> [What the exercise asks]:
Repeat the data exactly, leaving out any image.

(Records excerpted from a collection)
<<<<

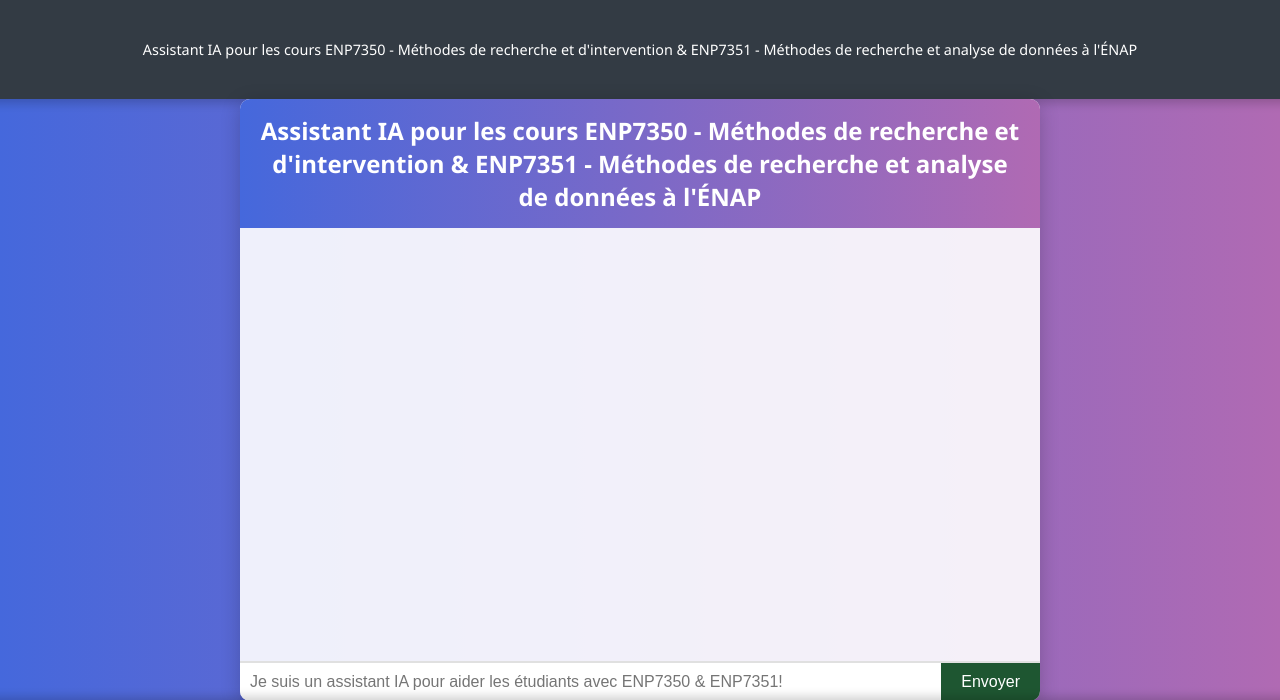
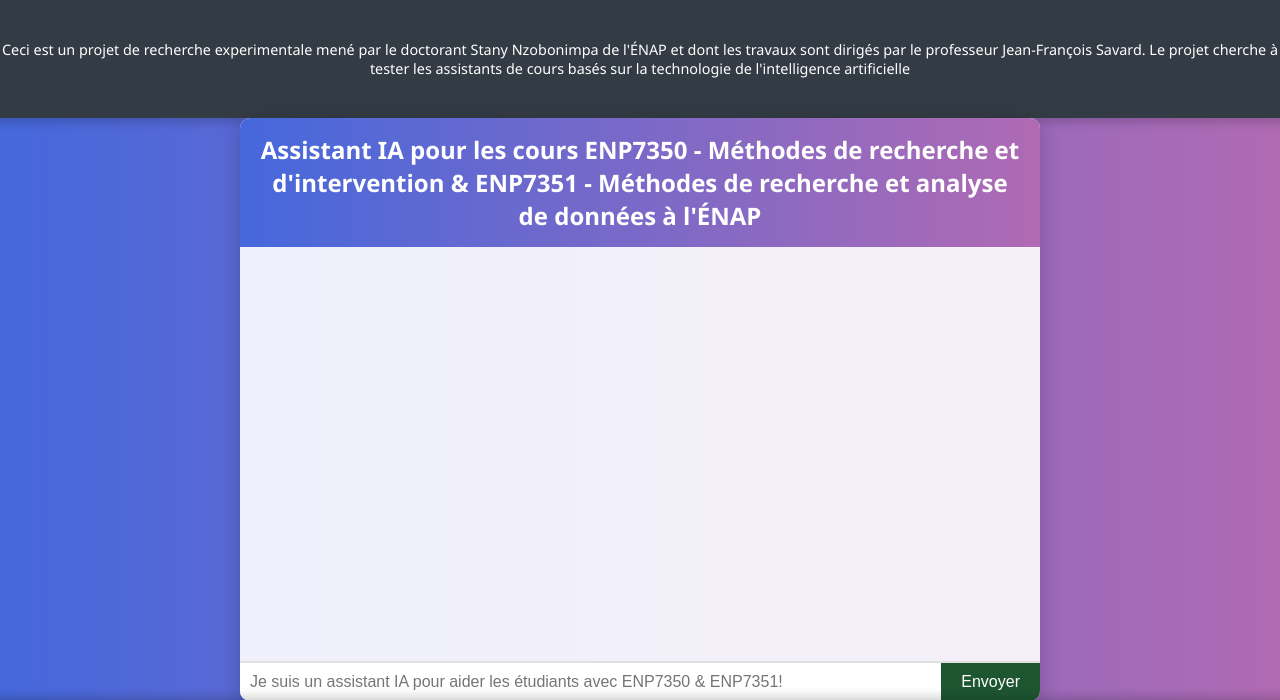
Before and after one commit to snsn3/cours_ENP_7350_et_ENP_7351, a Flask app: page / in a window 1280 px wide. Shown: the top 700 px of the page. Run offline with Flask 2, Linux system fonts and the light colour scheme.

Commit message:
updated_index.html

```diff
--- a/templates/index.html
+++ b/templates/index.html
@@ -3,7 +3,7 @@
 <head>
     <meta charset="UTF-8">
     <meta name="viewport" content="width=device-width, initial-scale=1.0">
-    <title>Ceci est un projet de recherche experimentale mené par le doctorant Stany Nzobonimpa de l'ÉNAP et dont les travaux sont dirigés par le professeur Jean-François Savard. Le projet cherche à tester les assistants de cours basés sur la technologie de l'intelligence artificielle. </title>
+    <title> Assistant de cours. </title>
     <style>
         body {
             font-family: 'Segoe UI', Tahoma, Geneva, Verdana, sans-serif;
@@ -123,7 +123,7 @@
 </head>
 <body>
     <div class="entete-info">
-        Assistant IA pour les cours ENP7350 - Méthodes de recherche et d'intervention & ENP7351 - Méthodes de recherche et analyse de données à l'ÉNAP
+        Ceci est un projet de recherche experimentale mené par le doctorant Stany Nzobonimpa de l'ÉNAP et dont les travaux sont dirigés par le professeur Jean-François Savard. Le projet cherche à tester les assistants de cours basés sur la technologie de l'intelligence artificielle
     </div>
     <div class="chat-container">
         <div class="chat-header">Assistant IA pour les cours ENP7350 - Méthodes de recherche et d'intervention & ENP7351 - Méthodes de recherche et analyse de données à l'ÉNAP</div>
```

>>>>

> [Response area]:
Before and after one commit to snsn3/cours_ENP_7350_et_ENP_7351, a Flask app: page / in a window 1280 px wide. Shown: the top 700 px of the page. Run offline with Flask 2, Linux system fonts and the light colour scheme.

Commit message:
updated_index.html

```diff
--- a/templates/index.html
+++ b/templates/index.html
@@ -3,7 +3,7 @@
 <head>
     <meta charset="UTF-8">
     <meta name="viewport" content="width=device-width, initial-scale=1.0">
-    <title>Ceci est un projet de recherche experimentale mené par le doctorant Stany Nzobonimpa de l'ÉNAP et dont les travaux sont dirigés par le professeur Jean-François Savard. Le projet cherche à tester les assistants de cours basés sur la technologie de l'intelligence artificielle. </title>
+    <title> Assistant de cours. </title>
     <style>
         body {
             font-family: 'Segoe UI', Tahoma, Geneva, Verdana, sans-serif;
@@ -123,7 +123,7 @@
 </head>
 <body>
     <div class="entete-info">
-        Assistant IA pour les cours ENP7350 - Méthodes de recherche et d'intervention & ENP7351 - Méthodes de recherche et analyse de données à l'ÉNAP
+        Ceci est un projet de recherche experimentale mené par le doctorant Stany Nzobonimpa de l'ÉNAP et dont les travaux sont dirigés par le professeur Jean-François Savard. Le projet cherche à tester les assistants de cours basés sur la technologie de l'intelligence artificielle
     </div>
     <div class="chat-container">
         <div class="chat-header">Assistant IA pour les cours ENP7350 - Méthodes de recherche et d'intervention & ENP7351 - Méthodes de recherche et analyse de données à l'ÉNAP</div>
```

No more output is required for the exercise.